    5. 5. Example of schedule stretch <ul><li>When the intersecting activities are independent, then the probability of the intersection is the product of the intersecting probabilities </li></ul><ul><li>Example: </li></ul><ul><ul><li>A1 intersects milestone with 90% probability on-time, 10% probability of being early or late, but adding similar A2 reduces performance </li></ul></ul><ul><ul><ul><li>Probability of A1 and A2 intersecting—making the milestone on-time—is 90% x 90% = 81% </li></ul></ul></ul><ul><ul><ul><li>Probability of late = 90x10 + 10x90 + 10x10 = 19% </li></ul></ul></ul><ul><ul><li>Lower probability—81% vs 90%—translates to a likely longer schedule </li></ul></ul><ul><ul><li>Longer schedule is required to recover milestone probability to 90% </li></ul></ul>81% 100% 90% Intersecting activities stretch the opportunity to make the milestone A1 or A2 A1 & A2 Time Milestone Probability
    6. 6. Stretching at the milestone is called ‘merge bias’ <ul><li>Merging activities create a bias toward ‘Shift right’ </li></ul><ul><ul><li>To raise the probability from 81% back to 90%, the milestone must ‘shift right’ </li></ul></ul><ul><li>To counter the effects of merge bias: </li></ul><ul><ul><li>Risk adjust all estimates with 3-point estimates </li></ul></ul><ul><ul><ul><li>Take risk adjustments into account when building the schedule </li></ul></ul></ul><ul><ul><li>Establish time buffers </li></ul></ul><ul><ul><ul><li>Buffers are ‘reserves’ </li></ul></ul></ul><ul><ul><ul><li>Size the buffer to cover the likely ‘stretch’ </li></ul></ul></ul>Photo ShiYali
    7. 7. Read more about it! <ul><li>Quantitative Methods is a book about numbers and methods for applying them to practical situations in projects </li></ul><ul><li>There is a good tutorial on statistics, accounting, balanced scorecard, and value </li></ul><ul><li>The chapter on estimating is right out of my own experience </li></ul><ul><li>The presentation on earned value makes EV really workable in day-to-day situations. </li></ul><ul><li>If you do contracting, read the chapter on about doing risk management with contracts </li></ul><ul><li>And, best of all, you can buy it at any on-line retailer, and read excerpts on google/books </li></ul>

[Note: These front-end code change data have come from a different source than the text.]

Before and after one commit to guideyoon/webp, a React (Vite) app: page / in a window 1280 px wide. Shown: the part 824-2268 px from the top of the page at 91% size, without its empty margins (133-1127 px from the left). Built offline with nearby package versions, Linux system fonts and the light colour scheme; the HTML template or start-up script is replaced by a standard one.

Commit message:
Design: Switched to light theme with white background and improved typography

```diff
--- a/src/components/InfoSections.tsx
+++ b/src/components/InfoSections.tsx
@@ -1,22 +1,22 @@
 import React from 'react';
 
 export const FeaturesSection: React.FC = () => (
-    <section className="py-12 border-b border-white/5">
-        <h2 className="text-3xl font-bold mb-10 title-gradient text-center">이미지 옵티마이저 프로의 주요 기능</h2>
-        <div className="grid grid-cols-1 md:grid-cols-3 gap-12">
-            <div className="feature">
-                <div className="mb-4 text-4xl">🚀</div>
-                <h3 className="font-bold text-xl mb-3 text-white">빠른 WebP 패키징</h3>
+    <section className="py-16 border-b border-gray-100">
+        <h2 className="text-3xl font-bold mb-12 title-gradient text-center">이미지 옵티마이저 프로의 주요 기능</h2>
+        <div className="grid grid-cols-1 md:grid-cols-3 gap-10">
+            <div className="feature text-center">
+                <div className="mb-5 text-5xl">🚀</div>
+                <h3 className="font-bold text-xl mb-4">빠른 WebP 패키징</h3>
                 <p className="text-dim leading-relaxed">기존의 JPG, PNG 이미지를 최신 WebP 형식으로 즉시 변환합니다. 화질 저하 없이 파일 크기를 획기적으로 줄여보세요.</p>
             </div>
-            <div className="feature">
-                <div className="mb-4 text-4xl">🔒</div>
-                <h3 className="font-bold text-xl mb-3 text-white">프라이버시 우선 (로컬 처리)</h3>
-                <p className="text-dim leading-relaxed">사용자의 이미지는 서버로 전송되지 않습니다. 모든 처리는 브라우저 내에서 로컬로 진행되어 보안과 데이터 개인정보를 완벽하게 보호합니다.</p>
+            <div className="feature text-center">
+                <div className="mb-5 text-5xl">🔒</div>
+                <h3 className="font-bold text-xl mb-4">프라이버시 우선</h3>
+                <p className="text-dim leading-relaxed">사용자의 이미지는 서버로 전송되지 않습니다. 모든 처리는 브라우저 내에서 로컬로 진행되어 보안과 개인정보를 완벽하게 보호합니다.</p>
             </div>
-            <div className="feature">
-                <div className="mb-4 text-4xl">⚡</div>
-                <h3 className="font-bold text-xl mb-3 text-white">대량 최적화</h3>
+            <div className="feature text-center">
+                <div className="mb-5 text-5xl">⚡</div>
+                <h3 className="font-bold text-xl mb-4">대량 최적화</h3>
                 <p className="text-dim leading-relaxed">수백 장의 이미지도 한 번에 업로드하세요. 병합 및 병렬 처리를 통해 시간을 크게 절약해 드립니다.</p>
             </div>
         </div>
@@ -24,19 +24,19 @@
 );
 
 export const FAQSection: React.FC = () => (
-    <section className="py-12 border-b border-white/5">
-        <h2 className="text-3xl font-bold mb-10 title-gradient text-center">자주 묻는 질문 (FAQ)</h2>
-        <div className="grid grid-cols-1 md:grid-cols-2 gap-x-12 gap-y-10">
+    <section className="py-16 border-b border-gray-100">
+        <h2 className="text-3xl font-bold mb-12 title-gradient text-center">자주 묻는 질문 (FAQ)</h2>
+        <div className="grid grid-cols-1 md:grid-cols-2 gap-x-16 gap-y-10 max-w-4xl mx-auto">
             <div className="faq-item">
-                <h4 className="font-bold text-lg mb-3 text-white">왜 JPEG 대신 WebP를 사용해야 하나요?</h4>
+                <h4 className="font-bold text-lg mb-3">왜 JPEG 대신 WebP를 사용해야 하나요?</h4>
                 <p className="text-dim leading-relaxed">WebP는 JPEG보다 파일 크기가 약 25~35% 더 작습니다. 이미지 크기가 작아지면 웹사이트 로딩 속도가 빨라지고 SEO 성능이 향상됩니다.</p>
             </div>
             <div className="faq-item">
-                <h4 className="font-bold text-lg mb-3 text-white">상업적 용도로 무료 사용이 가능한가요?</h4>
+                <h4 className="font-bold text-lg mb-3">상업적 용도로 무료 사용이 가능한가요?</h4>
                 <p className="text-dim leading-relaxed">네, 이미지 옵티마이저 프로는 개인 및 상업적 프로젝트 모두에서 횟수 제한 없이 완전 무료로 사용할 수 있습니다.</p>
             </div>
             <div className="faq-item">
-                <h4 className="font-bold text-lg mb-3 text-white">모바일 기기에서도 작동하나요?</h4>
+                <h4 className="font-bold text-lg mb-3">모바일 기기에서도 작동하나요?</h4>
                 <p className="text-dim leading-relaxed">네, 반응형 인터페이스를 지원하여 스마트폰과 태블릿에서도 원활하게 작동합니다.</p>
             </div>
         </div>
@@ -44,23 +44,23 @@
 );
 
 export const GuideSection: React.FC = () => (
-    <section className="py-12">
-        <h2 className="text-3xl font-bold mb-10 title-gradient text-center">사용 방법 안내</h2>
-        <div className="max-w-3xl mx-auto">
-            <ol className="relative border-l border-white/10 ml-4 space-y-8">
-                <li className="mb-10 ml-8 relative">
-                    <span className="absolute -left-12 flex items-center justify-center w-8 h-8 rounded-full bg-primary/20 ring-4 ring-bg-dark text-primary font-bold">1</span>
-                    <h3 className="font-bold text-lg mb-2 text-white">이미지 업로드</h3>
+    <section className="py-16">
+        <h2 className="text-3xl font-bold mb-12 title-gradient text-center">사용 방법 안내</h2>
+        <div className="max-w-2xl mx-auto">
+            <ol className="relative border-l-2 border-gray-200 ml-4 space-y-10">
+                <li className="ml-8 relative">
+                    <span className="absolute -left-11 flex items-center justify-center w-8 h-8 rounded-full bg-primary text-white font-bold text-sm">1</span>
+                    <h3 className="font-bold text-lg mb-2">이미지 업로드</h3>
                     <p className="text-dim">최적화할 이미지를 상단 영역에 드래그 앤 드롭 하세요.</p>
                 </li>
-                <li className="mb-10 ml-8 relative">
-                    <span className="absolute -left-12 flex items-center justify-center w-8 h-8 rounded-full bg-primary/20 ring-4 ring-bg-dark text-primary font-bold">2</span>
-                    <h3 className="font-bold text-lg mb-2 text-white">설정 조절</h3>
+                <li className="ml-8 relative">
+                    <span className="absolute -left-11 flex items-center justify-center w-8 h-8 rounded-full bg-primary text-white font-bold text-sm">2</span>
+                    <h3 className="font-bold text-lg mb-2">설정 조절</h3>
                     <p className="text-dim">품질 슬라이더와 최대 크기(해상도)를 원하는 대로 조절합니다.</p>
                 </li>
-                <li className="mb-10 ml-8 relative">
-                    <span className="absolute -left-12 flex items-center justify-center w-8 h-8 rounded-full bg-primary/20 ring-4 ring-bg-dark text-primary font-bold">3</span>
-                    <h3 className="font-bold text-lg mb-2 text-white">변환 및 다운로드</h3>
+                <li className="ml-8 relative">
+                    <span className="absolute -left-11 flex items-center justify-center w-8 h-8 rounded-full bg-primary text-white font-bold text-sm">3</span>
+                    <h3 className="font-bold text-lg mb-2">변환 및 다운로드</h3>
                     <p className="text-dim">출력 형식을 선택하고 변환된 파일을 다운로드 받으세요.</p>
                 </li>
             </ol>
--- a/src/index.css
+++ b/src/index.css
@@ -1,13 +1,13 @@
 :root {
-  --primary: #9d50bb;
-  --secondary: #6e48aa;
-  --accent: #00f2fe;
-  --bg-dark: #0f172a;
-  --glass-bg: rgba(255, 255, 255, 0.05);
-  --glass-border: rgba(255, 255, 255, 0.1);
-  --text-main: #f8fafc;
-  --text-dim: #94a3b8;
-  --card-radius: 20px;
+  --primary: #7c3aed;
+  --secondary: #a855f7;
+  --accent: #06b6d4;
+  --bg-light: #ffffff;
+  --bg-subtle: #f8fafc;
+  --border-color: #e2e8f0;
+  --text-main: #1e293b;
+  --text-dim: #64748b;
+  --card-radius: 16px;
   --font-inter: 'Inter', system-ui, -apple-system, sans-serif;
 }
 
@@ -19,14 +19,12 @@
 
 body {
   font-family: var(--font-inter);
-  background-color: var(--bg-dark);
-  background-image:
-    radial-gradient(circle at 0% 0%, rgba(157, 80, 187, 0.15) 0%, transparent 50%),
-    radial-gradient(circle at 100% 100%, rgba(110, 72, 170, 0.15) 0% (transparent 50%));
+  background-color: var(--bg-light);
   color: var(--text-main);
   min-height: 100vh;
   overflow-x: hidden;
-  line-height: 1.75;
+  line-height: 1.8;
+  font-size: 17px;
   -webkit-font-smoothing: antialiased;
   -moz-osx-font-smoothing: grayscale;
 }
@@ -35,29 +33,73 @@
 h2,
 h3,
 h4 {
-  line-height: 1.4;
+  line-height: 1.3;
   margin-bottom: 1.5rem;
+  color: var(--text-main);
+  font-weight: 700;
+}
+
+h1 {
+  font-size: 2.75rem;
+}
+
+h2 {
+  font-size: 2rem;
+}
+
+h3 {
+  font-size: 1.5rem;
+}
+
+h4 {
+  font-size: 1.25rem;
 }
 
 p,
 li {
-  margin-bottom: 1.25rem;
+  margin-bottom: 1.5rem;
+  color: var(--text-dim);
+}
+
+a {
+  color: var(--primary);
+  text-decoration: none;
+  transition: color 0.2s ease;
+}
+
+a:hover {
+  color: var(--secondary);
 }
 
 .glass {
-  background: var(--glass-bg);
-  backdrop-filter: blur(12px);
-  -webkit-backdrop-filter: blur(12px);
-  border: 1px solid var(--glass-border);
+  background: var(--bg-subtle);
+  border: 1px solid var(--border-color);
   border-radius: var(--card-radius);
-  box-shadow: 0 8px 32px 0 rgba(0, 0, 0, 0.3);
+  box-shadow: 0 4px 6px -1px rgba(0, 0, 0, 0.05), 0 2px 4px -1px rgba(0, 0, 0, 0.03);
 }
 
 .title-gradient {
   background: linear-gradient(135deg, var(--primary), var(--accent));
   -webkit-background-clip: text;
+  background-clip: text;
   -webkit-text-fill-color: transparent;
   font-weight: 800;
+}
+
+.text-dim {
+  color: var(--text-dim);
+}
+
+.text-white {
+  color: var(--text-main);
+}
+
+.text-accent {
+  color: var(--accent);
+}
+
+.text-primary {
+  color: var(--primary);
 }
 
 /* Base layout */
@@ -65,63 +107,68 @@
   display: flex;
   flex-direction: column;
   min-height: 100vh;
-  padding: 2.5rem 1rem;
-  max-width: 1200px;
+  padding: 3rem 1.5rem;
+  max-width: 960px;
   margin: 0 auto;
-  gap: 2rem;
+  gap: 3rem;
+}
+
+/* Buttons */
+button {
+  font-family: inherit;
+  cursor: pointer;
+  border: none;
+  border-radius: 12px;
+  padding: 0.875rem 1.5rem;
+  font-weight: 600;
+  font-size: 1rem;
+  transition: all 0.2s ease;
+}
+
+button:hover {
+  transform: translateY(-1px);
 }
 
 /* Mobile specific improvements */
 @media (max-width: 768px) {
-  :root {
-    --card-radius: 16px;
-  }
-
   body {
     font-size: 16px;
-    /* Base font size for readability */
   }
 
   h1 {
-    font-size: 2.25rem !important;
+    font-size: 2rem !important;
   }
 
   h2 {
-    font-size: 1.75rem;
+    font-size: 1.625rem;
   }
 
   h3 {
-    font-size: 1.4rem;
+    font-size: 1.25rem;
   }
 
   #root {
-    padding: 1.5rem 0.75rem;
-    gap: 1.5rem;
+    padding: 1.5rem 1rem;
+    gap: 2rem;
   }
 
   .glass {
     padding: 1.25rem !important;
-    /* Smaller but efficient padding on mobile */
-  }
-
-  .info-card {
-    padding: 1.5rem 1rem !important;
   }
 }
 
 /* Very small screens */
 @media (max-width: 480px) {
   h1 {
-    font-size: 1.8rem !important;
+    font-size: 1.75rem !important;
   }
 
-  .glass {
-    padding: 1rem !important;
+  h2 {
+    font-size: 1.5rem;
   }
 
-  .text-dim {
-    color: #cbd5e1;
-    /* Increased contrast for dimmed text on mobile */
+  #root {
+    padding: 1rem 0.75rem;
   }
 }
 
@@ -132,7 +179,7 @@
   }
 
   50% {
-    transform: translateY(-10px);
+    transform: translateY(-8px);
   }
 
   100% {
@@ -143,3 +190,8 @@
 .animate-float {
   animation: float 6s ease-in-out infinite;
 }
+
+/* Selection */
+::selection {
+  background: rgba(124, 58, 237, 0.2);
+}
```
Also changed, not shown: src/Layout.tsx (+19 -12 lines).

    8. 8. I hope you liked what you saw here <ul><li>I hope you enjoyed this presentation. </li></ul><ul><li>You can share it with your network </li></ul><ul><li>There is a lot more information in the book, at my company website, and at my BLOG. See the cover page for links </li></ul><ul><li>By the way, there is information on my other books and magazine articles at </li></ul><ul><li>You can contact me from my company website; the information is all there </li></ul>